[Start of Attachment]
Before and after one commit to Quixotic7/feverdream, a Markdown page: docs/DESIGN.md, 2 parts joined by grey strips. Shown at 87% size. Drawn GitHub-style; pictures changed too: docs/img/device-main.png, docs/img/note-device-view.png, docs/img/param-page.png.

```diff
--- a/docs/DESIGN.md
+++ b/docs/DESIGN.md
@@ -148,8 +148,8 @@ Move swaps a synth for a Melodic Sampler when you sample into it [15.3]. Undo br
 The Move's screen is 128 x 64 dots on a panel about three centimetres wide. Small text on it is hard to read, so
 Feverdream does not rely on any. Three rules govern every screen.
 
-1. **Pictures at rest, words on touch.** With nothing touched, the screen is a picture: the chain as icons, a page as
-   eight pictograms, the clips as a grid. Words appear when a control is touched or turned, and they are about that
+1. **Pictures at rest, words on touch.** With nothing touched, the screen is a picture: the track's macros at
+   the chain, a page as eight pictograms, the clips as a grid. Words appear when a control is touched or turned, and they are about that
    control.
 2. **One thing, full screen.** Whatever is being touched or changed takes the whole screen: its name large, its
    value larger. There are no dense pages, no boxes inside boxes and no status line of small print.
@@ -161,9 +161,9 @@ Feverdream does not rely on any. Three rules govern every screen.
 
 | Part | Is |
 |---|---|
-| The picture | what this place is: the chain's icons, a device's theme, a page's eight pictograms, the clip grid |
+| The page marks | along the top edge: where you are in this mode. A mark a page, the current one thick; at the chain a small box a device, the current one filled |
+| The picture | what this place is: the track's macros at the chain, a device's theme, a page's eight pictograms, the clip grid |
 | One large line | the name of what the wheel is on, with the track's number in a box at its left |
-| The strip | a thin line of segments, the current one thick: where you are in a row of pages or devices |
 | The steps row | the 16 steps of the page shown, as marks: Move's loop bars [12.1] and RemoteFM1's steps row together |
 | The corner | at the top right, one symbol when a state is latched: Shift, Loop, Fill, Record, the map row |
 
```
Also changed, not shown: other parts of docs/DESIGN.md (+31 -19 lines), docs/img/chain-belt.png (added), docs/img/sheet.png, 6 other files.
[End of Attachment]
▶ _WHAT YOU HAVE TO DO_
Please reproduce each line above exactly as written.

▶ _EXPECTED OUTPUT_
Before and after one commit to Quixotic7/feverdream, a Markdown page: docs/DESIGN.md, 2 parts joined by grey strips. Shown at 87% size. Drawn GitHub-style; pictures changed too: docs/img/device-main.png, docs/img/note-device-view.png, docs/img/param-page.png.

```diff
--- a/docs/DESIGN.md
+++ b/docs/DESIGN.md
@@ -148,8 +148,8 @@ Move swaps a synth for a Melodic Sampler when you sample into it [15.3]. Undo br
 The Move's screen is 128 x 64 dots on a panel about three centimetres wide. Small text on it is hard to read, so
 Feverdream does not rely on any. Three rules govern every screen.
 
-1. **Pictures at rest, words on touch.** With nothing touched, the screen is a picture: the chain as icons, a page as
-   eight pictograms, the clips as a grid. Words appear when a control is touched or turned, and they are about that
+1. **Pictures at rest, words on touch.** With nothing touched, the screen is a picture: the track's macros at
+   the chain, a page as eight pictograms, the clips as a grid. Words appear when a control is touched or turned, and they are about that
    control.
 2. **One thing, full screen.** Whatever is being touched or changed takes the whole screen: its name large, its
    value larger. There are no dense pages, no boxes inside boxes and no status line of small print.
@@ -161,9 +161,9 @@ Feverdream does not rely on any. Three rules govern every screen.
 
 | Part | Is |
 |---|---|
-| The picture | what this place is: the chain's icons, a device's theme, a page's eight pictograms, the clip grid |
+| The page marks | along the top edge: where you are in this mode. A mark a page, the current one thick; at the chain a small box a device, the current one filled |
+| The picture | what this place is: the track's macros at the chain, a device's theme, a page's eight pictograms, the clip grid |
 | One large line | the name of what the wheel is on, with the track's number in a box at its left |
-| The strip | a thin line of segments, the current one thick: where you are in a row of pages or devices |
 | The steps row | the 16 steps of the page shown, as marks: Move's loop bars [12.1] and RemoteFM1's steps row together |
 | The corner | at the top right, one symbol when a state is latched: Shift, Loop, Fill, Record, the map row |
 
```
Also changed, not shown: other parts of docs/DESIGN.md (+31 -19 lines), docs/img/chain-belt.png (added), docs/img/sheet.png, 6 other files.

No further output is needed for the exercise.